Think foreign heads of governments and lavish dinner at the swearing-in ceremony.

Now go back to 1991, when the Gulf War happened, Rajiv Gandhi was killed and satellite TV arrived in India. Since that fateful year, India has seen five prime ministers, each of them famous for a certain understatedness of a different vintage.

PV Narasimha Rao was mocked for his perceived indecisiveness, HD Deve Gowda for his soporific postures, IK Gujral for affable vagueness and Manmohan Singh for silence. The exception, BJP's own Atal Behari Vajpayee, was an orator in the parliamentary mould and known more for his poetic humour than thunderous roars.

Narendra Damodardas Modi has soared over them all by being a singular anti-thesis of them all in communicational style. He is arguably India's first post-Independence (born 1950) PM and its first post-TV premier as well (unless one counts Indira Gandhi's Doordarshan overkill in monochromatic shrillness).

The use of sounds, images, earthy slogans, selfies, holographic 3D speeches and 4 million followers on Twitter--made his campaign straddle chai shops at one end and smartphones in the other.

This is what makes the arrival of Modi a special affair. Television-savvy, never reluctant to display his moods of mirth and anger, the new leader appeals a lot to a young generation that watched colour TV in its infancy and found it normal to wear its hearts on its sleeves.

In the process, Modi has also straddled extremes of symbolism. His talk of laptops and China-style power plants or highways contrast his invoking of mother-figures and prayers that salute tradition.

In this communicational style, there is a combination of instinct and intuition blending with a systematic party machine that spews images and sounds into a culture that consumes political messages in prime-time living room banter, torrential tweets and a zillion one-liners.

Modi campaigned not to an India that lived in the villages as much to an India that understands its leaders in digital imagery and snappy soundbytes.

The pomp that one could see at the swearing-in ceremony represents perhaps a sign of open ambition and comfort with showmanship in a culture long weaned on Gandhian austerity or its uneasy imitators.

Modi may be a right-winger in image and ideology, but perhaps his two-year run-up to enter Race Course Road resembles Mao Ze Dong's Long March in China--as a long campaign against entrenched rulers.
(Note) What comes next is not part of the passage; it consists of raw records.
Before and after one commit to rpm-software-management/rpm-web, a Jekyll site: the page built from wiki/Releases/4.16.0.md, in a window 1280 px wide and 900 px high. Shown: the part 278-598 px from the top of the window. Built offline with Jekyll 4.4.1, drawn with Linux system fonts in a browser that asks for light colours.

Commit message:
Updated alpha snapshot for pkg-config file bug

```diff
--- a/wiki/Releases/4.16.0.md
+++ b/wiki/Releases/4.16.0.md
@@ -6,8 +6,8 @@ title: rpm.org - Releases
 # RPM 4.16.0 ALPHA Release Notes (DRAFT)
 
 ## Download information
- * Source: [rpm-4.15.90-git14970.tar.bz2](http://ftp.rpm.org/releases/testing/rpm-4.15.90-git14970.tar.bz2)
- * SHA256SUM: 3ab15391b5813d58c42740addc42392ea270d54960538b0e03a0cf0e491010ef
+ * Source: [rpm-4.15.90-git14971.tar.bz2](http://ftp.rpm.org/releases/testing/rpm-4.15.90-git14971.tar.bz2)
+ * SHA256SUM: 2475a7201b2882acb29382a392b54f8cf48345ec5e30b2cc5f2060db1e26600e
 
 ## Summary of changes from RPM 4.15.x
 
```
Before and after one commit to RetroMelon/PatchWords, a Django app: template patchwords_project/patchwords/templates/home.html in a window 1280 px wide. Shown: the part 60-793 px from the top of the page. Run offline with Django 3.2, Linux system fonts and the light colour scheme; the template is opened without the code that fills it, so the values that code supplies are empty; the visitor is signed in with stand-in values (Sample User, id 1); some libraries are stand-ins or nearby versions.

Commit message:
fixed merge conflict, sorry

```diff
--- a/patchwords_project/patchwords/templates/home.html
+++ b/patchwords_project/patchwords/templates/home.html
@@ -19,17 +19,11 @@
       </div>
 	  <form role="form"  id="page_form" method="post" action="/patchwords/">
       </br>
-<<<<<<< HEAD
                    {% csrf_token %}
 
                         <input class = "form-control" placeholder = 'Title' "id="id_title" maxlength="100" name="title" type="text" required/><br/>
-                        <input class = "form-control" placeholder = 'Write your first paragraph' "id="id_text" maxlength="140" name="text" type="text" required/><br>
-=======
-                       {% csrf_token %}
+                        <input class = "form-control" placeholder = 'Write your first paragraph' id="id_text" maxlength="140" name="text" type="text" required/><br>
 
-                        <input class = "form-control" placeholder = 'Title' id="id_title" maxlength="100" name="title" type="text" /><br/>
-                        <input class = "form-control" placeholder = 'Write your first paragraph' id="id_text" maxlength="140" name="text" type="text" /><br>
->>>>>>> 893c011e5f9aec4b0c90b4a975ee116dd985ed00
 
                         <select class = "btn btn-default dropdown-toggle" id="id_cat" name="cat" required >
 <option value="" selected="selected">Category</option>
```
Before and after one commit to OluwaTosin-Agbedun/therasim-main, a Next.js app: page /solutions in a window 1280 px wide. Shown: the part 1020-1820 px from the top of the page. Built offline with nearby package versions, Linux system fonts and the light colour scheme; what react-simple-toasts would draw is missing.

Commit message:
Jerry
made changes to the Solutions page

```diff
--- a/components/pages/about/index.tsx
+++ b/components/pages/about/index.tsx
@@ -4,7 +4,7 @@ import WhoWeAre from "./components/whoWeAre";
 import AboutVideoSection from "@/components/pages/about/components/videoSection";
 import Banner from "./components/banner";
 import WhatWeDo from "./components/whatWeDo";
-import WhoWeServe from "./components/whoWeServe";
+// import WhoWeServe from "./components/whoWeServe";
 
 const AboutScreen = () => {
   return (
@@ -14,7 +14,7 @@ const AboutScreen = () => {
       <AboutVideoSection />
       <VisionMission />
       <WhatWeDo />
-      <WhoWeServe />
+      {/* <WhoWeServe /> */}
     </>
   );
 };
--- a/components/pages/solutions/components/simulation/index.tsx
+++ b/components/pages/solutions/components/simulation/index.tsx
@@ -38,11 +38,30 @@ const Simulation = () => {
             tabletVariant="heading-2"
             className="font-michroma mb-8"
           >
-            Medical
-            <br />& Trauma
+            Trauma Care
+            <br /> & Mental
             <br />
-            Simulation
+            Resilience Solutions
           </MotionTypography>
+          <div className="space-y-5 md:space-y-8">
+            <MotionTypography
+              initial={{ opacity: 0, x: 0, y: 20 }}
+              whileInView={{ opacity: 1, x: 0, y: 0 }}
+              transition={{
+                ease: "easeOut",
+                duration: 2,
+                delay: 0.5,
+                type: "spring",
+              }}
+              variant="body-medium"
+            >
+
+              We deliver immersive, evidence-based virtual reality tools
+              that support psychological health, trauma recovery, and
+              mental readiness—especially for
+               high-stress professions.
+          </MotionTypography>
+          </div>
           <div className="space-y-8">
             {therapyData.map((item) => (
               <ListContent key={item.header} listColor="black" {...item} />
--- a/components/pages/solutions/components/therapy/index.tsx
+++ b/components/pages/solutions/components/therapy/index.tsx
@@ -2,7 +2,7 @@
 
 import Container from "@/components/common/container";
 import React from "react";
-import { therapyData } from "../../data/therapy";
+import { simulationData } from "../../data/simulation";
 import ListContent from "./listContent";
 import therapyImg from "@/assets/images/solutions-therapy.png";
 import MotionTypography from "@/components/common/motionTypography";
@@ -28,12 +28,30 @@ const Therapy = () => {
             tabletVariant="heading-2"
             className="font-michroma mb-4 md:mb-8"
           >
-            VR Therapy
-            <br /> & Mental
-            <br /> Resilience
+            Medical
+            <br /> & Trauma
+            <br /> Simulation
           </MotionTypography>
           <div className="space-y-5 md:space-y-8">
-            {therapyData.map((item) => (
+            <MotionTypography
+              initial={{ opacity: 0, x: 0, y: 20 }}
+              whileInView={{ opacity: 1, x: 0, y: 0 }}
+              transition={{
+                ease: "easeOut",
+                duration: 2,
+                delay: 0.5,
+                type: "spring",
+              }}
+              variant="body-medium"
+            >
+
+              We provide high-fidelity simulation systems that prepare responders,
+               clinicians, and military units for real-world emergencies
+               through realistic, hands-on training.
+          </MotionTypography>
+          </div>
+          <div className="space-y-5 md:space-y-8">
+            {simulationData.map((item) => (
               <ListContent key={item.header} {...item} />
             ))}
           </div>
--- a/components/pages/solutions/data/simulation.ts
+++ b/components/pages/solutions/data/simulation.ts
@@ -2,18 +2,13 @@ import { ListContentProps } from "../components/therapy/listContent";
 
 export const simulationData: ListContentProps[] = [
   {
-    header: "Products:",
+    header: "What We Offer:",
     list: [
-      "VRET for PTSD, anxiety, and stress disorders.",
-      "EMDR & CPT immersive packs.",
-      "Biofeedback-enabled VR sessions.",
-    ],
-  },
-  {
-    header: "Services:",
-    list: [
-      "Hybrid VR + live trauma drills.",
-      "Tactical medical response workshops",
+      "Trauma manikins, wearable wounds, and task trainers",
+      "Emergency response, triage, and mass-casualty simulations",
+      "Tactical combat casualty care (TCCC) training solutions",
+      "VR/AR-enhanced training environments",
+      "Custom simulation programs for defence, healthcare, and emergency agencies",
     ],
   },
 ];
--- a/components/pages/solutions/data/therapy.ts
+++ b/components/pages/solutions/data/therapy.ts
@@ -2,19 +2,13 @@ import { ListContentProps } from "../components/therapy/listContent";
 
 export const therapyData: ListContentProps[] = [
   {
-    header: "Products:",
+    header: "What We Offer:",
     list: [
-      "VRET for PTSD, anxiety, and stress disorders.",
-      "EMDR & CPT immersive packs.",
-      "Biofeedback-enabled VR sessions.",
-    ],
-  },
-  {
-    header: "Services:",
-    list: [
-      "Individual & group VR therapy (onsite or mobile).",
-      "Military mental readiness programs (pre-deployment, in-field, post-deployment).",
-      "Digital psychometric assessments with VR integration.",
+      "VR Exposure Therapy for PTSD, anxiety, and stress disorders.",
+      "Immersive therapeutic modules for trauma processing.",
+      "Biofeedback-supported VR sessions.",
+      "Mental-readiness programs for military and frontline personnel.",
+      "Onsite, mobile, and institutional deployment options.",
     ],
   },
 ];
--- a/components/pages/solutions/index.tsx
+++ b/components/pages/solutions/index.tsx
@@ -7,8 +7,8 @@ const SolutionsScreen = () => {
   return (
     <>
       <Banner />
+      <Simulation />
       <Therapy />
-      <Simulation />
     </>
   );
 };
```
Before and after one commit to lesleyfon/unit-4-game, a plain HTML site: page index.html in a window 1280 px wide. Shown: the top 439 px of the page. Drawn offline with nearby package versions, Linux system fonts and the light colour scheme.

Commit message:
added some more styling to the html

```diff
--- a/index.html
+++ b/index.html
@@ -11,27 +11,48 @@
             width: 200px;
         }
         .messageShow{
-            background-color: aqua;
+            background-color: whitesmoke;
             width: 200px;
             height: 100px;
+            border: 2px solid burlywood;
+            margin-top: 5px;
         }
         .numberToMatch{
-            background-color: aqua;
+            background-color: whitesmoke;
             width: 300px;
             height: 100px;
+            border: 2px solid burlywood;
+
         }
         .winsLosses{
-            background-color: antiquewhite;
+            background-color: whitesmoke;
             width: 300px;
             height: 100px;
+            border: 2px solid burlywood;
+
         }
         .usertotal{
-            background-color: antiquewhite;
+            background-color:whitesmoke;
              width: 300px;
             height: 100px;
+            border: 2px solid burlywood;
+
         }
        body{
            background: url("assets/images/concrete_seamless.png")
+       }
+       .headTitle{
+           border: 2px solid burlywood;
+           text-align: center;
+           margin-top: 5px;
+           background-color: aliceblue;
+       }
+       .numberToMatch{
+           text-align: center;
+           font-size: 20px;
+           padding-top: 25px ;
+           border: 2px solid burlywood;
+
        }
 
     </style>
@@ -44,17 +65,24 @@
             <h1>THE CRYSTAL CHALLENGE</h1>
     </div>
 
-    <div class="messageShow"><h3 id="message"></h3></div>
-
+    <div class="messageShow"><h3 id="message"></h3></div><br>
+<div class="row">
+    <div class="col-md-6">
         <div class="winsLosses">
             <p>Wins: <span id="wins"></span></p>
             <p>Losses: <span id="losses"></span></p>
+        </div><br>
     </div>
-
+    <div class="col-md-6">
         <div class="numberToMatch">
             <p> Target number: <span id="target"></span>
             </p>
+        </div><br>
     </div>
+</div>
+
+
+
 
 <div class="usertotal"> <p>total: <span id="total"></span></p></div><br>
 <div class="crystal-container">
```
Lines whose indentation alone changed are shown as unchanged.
Saffron is not quite red, but both are bright colours that represent a mass upsurge.

But the rainbow ministry that was sworn in on Monday clearly showed that Modi's saffron, with its bias for diversity, has its own 50 shades of grey.